Streaming: the favorite of the new platform StudioCanal presents | Movie
Jo those of us have already subscribed to a veritable bouquet of streaming services – all with modest monthly subscription fees individually and surprisingly hefty as a collective – the announcement of a new service is an increasing incentive to make tough decisions. Does this one offer you anything substantial that you don’t get from those? Which can you do without to make room for a newcomer? Or are you ready to just add it to the growing pile?
With all of that in mind, StudioCanal’s new platform, StudioCanal Presents, has a stronger selling point than most. Over its 34-year history, the Paris-based distribution and production company has built up one of the largest film libraries in the world, rummaging through the vaults of everything from Ealing Studios to Studio Ghibli. StudioCanal Presents, available for £4.99 via the Apple TV app (with a one-week free trial for the wary), was designed to show off such wares. It launched recently with a selection of over 100 titles from its library, with more to be added on a monthly basis, many of which are exclusive to the platform.
Its starter pack, so to speak, is a fairly indicative sample of what its archive has to offer, spanning animated films and art films, classics and new favourites, along with British and French cinema – depending on the origins of the company – particularly well represented in the international mix.
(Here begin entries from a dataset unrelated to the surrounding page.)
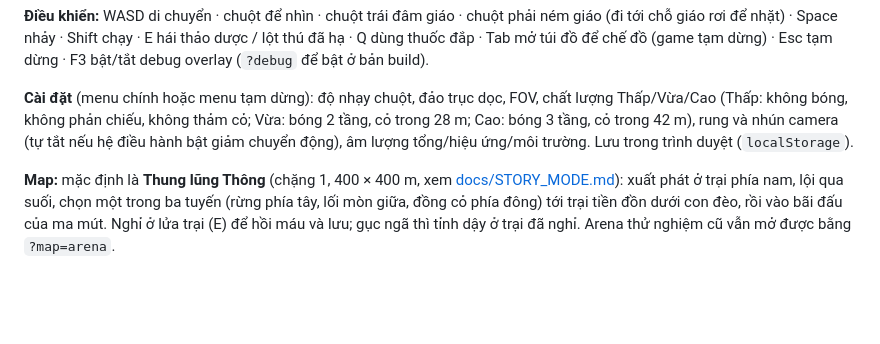
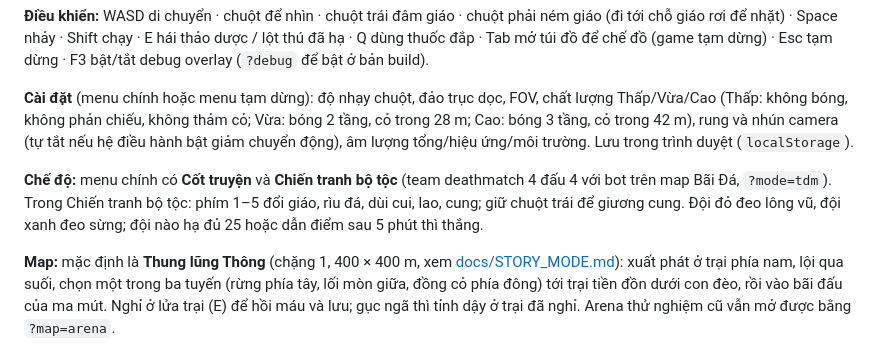
Before and after one commit to phucnguyen020611/wildborn-web-game, a Markdown page: README.md, the part around the change. Rendered like a GitHub page; blank space fills up the shorter version.

Commit message:
docs: Tribal War mode, warrior and weapon assets, collectible glow

```diff
--- a/README.md
+++ b/README.md
@@ -22,6 +22,8 @@ npm run dev      # http://localhost:5173
 
 **Cài đặt** (menu chính hoặc menu tạm dừng): độ nhạy chuột, đảo trục dọc, FOV, chất lượng Thấp/Vừa/Cao (Thấp: không bóng, không phản chiếu, không thảm cỏ; Vừa: bóng 2 tầng, cỏ trong 28 m; Cao: bóng 3 tầng, cỏ trong 42 m), rung và nhún camera (tự tắt nếu hệ điều hành bật giảm chuyển động), âm lượng tổng/hiệu ứng/môi trường. Lưu trong trình duyệt (`localStorage`).
 
+**Chế độ:** menu chính có **Cốt truyện** và **Chiến tranh bộ tộc** (team deathmatch 4 đấu 4 với bot trên map Bãi Đá, `?mode=tdm`). Trong Chiến tranh bộ tộc: phím 1–5 đổi giáo, rìu đá, dùi cui, lao, cung; giữ chuột trái để giương cung. Đội đỏ đeo lông vũ, đội xanh đeo sừng; đội nào hạ đủ 25 hoặc dẫn điểm sau 5 phút thì thắng.
+
 **Map:** mặc định là **Thung lũng Thông** (chặng 1, 400 × 400 m, xem [docs/STORY_MODE.md](docs/STORY_MODE.md)): xuất phát ở trại phía nam, lội qua suối, chọn một trong ba tuyến (rừng phía tây, lối mòn giữa, đồng cỏ phía đông) tới trại tiền đồn dưới con đèo, rồi vào bãi đấu của ma mút. Nghỉ ở lửa trại (E) để hồi máu và lưu; gục ngã thì tỉnh dậy ở trại đã nghỉ. Arena thử nghiệm cũ vẫn mở được bằng `?map=arena`.
 
 **Vòng chơi:** săn **voi ma mút** ở bãi đấu cuối lối mòn. Ma mút nổi giận khi bạn tới gần (khoảng 12 m) hoặc khi bị đánh. Trước mỗi cú húc, nó **ngẩng đầu và nhấp nháy màu hổ phách**: lùi ra hoặc né sang ngang, vì hướng húc đã khóa từ lúc báo đòn. Nó quay chậm, nên vòng ra sườn mà đâm. Cáo là thú nền: chạy trốn, bị đánh thì cắn lại. Hạ ma mút là thắng, hết máu là thua. Nhảy từ độ cao hơn khoảng 3,5 m sẽ mất máu; sườn dốc hơn khoảng 42° không leo được mà bị trượt xuống. Khi máu dưới 30%, màn hình nhạt màu dần và có tiếng tim đập.
```
Also changed, not shown: docs/ART_GUIDE.md (+6 -0 lines).
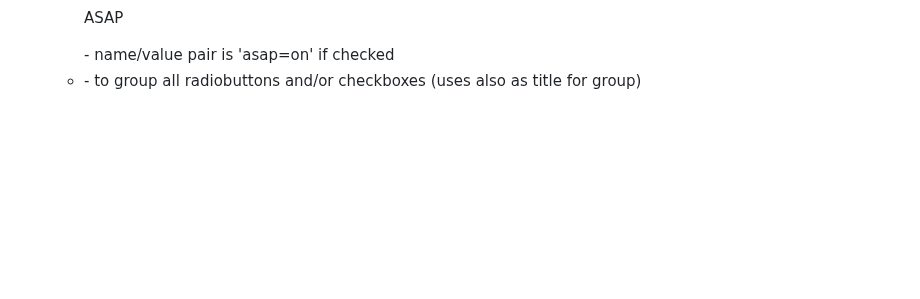
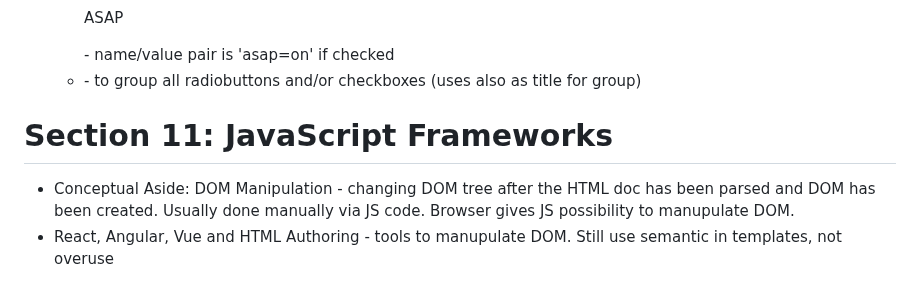
Before and after one commit to forelock7/htmlcss-main, a Markdown page: README.md, the part around the change. Drawn GitHub-style; blank space fills up the shorter version.

Commit message:
Section 11: JavaScript Frameworks

```diff
--- a/README.md
+++ b/README.md
@@ -132,3 +132,8 @@ This repository is contains the code used in my course "Understanding HTML and C
     -   radiobutton - <p><label for="contacttime2">Afternoon</label><input type="radio" id="contacttime2" name="contacttime" value="afternoon" /></p> - 'name' attr is the same; 'id', 'value' - are different for each variant - name/value pair is 'contacttime=afternoon'
     -   checkbox - <p><label for="asap">ASAP</label><input type="checkbox" id="asap" name="asap" /></p> - name/value pair is 'asap=on' if checked
     -   <fieldset> - to group all radiobuttons and/or checkboxes (uses also <legend> as title for group)
+
+# Section 11: JavaScript Frameworks
+
+-   Conceptual Aside: DOM Manipulation - changing DOM tree after the HTML doc has been parsed and DOM has been created. Usually done manually via JS code. Browser gives JS possibility to manupulate DOM.
+-   React, Angular, Vue and HTML Authoring - tools to manupulate DOM. Still use semantic in templates, not overuse <div>
```
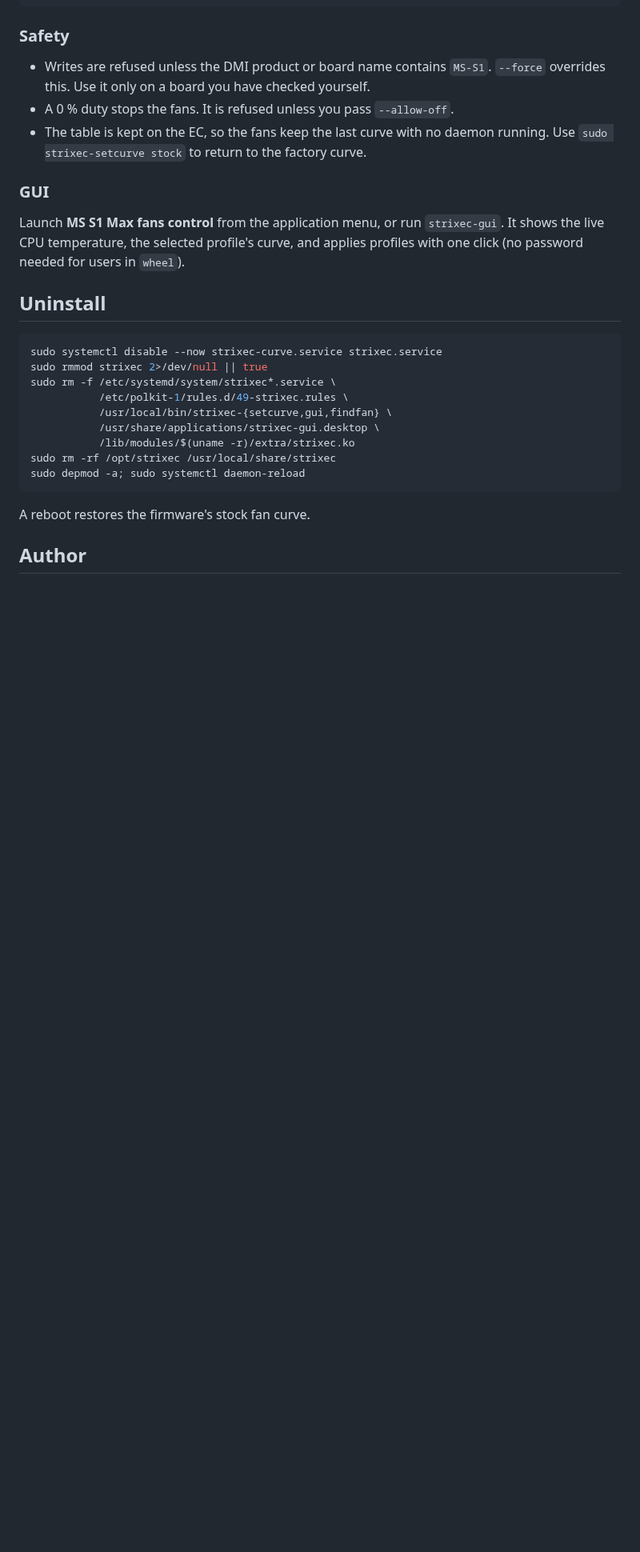
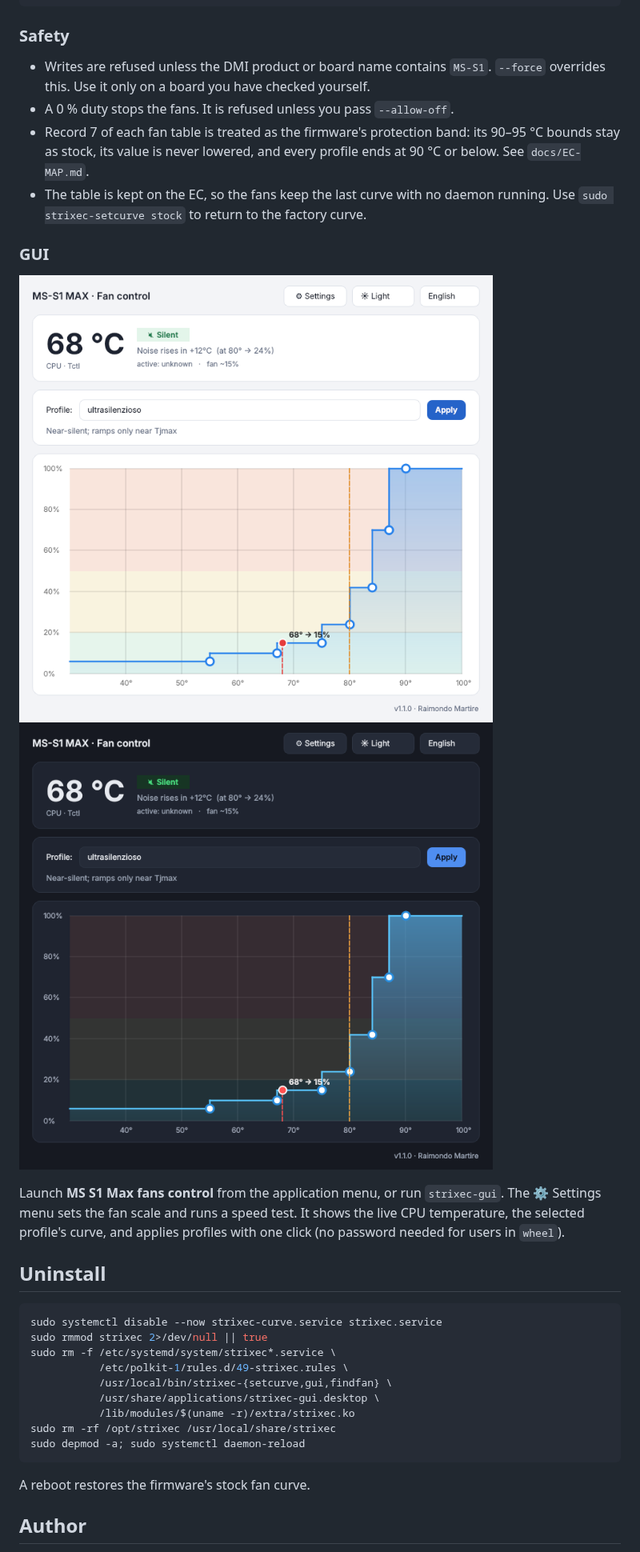
Before and after one commit to raimondomartire/ms-s1-max-fans-control, a Markdown page: README.md, the part around the change. Shown at 80% size. Drawn GitHub-style; pictures changed too: docs/screenshots/gui-dark.png (added), docs/screenshots/gui-light.png (added); blank space fills up the shorter version.

```diff
--- a/README.md
+++ b/README.md
@@ -99,13 +99,19 @@ sudo strixec-setcurve test 50 30    # hold 50 % for 30 s, then restore the previ
 - Writes are refused unless the DMI product or board name contains `MS-S1`.
   `--force` overrides this. Use it only on a board you have checked yourself.
 - A 0 % duty stops the fans. It is refused unless you pass `--allow-off`.
+- Record 7 of each fan table is treated as the firmware's protection band:
+  its 90–95 °C bounds stay as stock, its value is never lowered, and every
+  profile ends at 90 °C or below. See `docs/EC-MAP.md`.
 - The table is kept on the EC, so the fans keep the last curve with no daemon
   running. Use `sudo strixec-setcurve stock` to return to the factory curve.
 
 ### GUI
 
+![MS S1 Max fans control, light theme](docs/screenshots/gui-light.png)
+![MS S1 Max fans control, dark theme](docs/screenshots/gui-dark.png)
+
 Launch **MS S1 Max fans control** from the application menu, or run
-`strixec-gui`. It shows the live CPU temperature, the selected profile's curve,
+`strixec-gui`. The ⚙ Settings menu sets the fan scale and runs a speed test. It shows the live CPU temperature, the selected profile's curve,
 and applies profiles with one click (no password needed for users in `wheel`).
 
 ## Uninstall
```
Also changed, not shown: docs/EC-MAP.md (+17 -0 lines), 3 other files.
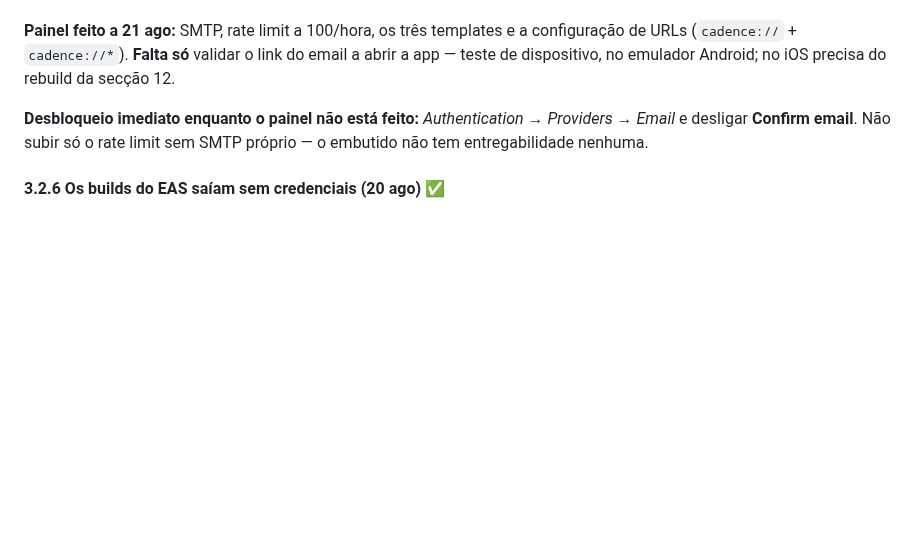
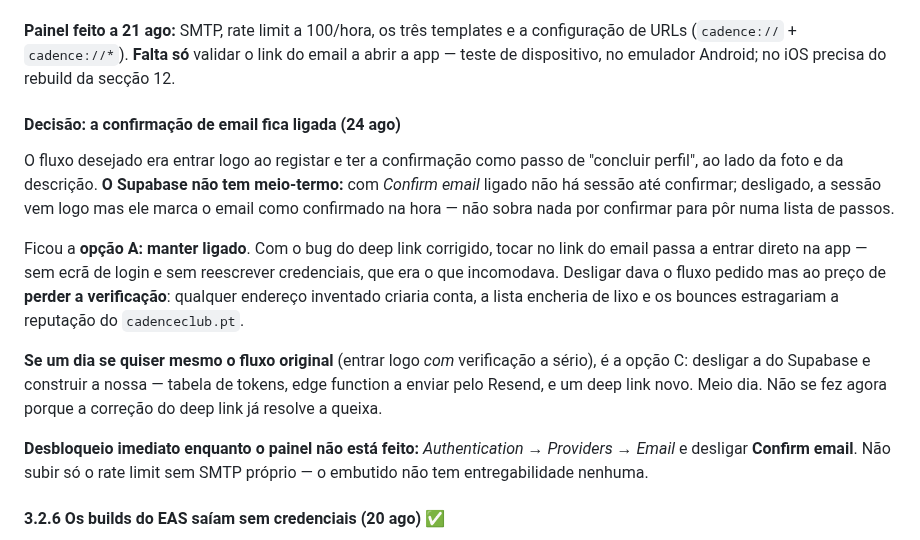
Before and after one commit to akcelgraca/cadence-club, a Markdown page: ESTADO_DO_PROJETO.md, the part around the change. Drawn GitHub-style; blank space fills up the shorter version.

Commit message:
docs: keeping email confirmation on, and why

```diff
--- a/ESTADO_DO_PROJETO.md
+++ b/ESTADO_DO_PROJETO.md
@@ -349,6 +349,25 @@ correio no domínio, que resolve o endereço de suporte que a App Store exige.
 configuração de URLs (`cadence://` + `cadence://*`). **Falta só** validar o
 link do email a abrir a app — teste de dispositivo, no emulador Android; no
 iOS precisa do rebuild da secção 12.
+
+#### Decisão: a confirmação de email fica ligada (24 ago)
+
+O fluxo desejado era entrar logo ao registar e ter a confirmação como passo de
+"concluir perfil", ao lado da foto e da descrição. **O Supabase não tem
+meio-termo:** com *Confirm email* ligado não há sessão até confirmar; desligado,
+a sessão vem logo mas ele marca o email como confirmado na hora — não sobra nada
+por confirmar para pôr numa lista de passos.
+
+Ficou a **opção A: manter ligado**. Com o bug do deep link corrigido, tocar no
+link do email passa a entrar direto na app — sem ecrã de login e sem reescrever
+credenciais, que era o que incomodava. Desligar dava o fluxo pedido mas ao preço
+de **perder a verificação**: qualquer endereço inventado criaria conta, a lista
+encheria de lixo e os bounces estragariam a reputação do `cadenceclub.pt`.
+
+**Se um dia se quiser mesmo o fluxo original** (entrar logo *com* verificação a
+sério), é a opção C: desligar a do Supabase e construir a nossa — tabela de
+tokens, edge function a enviar pelo Resend, e um deep link novo. Meio dia. Não
+se fez agora porque a correção do deep link já resolve a queixa.
 
 **Desbloqueio imediato enquanto o painel não está feito:** *Authentication →
 Providers → Email* e desligar **Confirm email**. Não subir só o rate limit sem
```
StudioCanal’s selection of British classics includes many rightly canonized titles: Carol Reed’s eternally nervous and thrilling noir The third manthe cunning comedy of the pillars of ealing Good hearts and crowns and The lady killersthe still surprising candor of Ken Loach’s first feature film, poor cowor the nervous and sensual modernism of Nicolas Roeg’s endlessly imitated psychological horror don’t look now.
But I was thrilled to find a few films that aren’t celebrated today as much as they deserve. Bryan Forbes’ charming, quietly compassionate 1962 adaptation of Lynne Reid Banks The L-shaped room, about a pregnant French girl seeking allies in a west London boarding house, still rings perceptibly true in its depiction of the mixed messages Britain gives to newcomers. From the same era of British New Realism, Guy Green angry silence probes labor politics and working-class financial desperation with a determined vigor – interpreted as anti-strike in its day – that might still spark debate today. Moving completely away from realism, there’s a rainy Sunday teatime escape in Agatha Christie’s lavish star-encrusted 1970s version Death on the Nileif you want a fix to Kenneth Branagh’s wooden take currently in theaters.
On the other side of the Channel, the French New Wave makes its entrance, with the change of form of Jean-Luc Godard Breathlessthe icy but sunburned tale of René Clément noon purple and the dreamily deconstructed romance of Alain Resnais Last year in Marienbad among the selections. At the most recent end of French culture, the compulsive, suitably meandering policeman series Spiral is a highlight of the platform’s TV selection, featuring the sleazy, bespoke naughtiness of HannibalHannibal Lecter’s 2013 origin series with a perfectly cast Mads Mikkelsen, well worth gorging on for the first or 14th time.
Latter-day movie selections range from the spectacle of brash gangsters to the performance of Tom Hardy’s two Kray brothers in Legend to Steven Soderbergh’s Underrated Southern Fried Heists Lucky Logan to the evil and dark mystery of the Korean woman on a mission by Bong Joon-ho Mother – quite equal to the most popular director Parasite. And if you’ve somehow missed two of the essential American films of the past decade – the wintery, elegiac folk comeback of the Coen Brothers Inside Llewyn Davis and Todd Haynes’ all-time romantic swoon Carol – a double characteristic of these is already worth the five cents of the month.
Also new in streaming and DVD
Human Rights Watch Film Festival
The traveling international festival of progressive and socially responsible film is holding its London edition from March 17-25, with the full program also available for digital streaming in the UK and Ireland during this time. This is a fresh and exciting selection of documentary and narrative works: highlights include the recent Berlin award Myanmar Newspapers – an urgent and searing diary of anonymous filmmakers from the past year under military rule – and eternal springan inspired multimedia reflection on the Chinese police’s persecution of Falun Gong activists, its lively animation drawn from the comic book aesthetic of exiled artist Daxiong.
When her teenage daughter is kidnapped by a cartel and authorities in northern Mexico fail to help her, single mother Cielo takes matters into her own hands. This premise may make Teodora Mihai’s gripping debut look like a standard vigilante thriller, but it’s something else entirely: gripping, yes, but rich in social texture as it ponders a national history of violence. .
Dutch director Tim Leyendekker’s radical and haunting hybrid documentary takes on a case that could be vulnerable to real grim criminal treatment, in which three Dutch men staged a series of sex parties where guests were drugged and bloodshot. infected with HIV. But Leyendekker eschews sensationalism, instead probing emotional motivations from multiple angles over the course of seven reconstructed vignettes.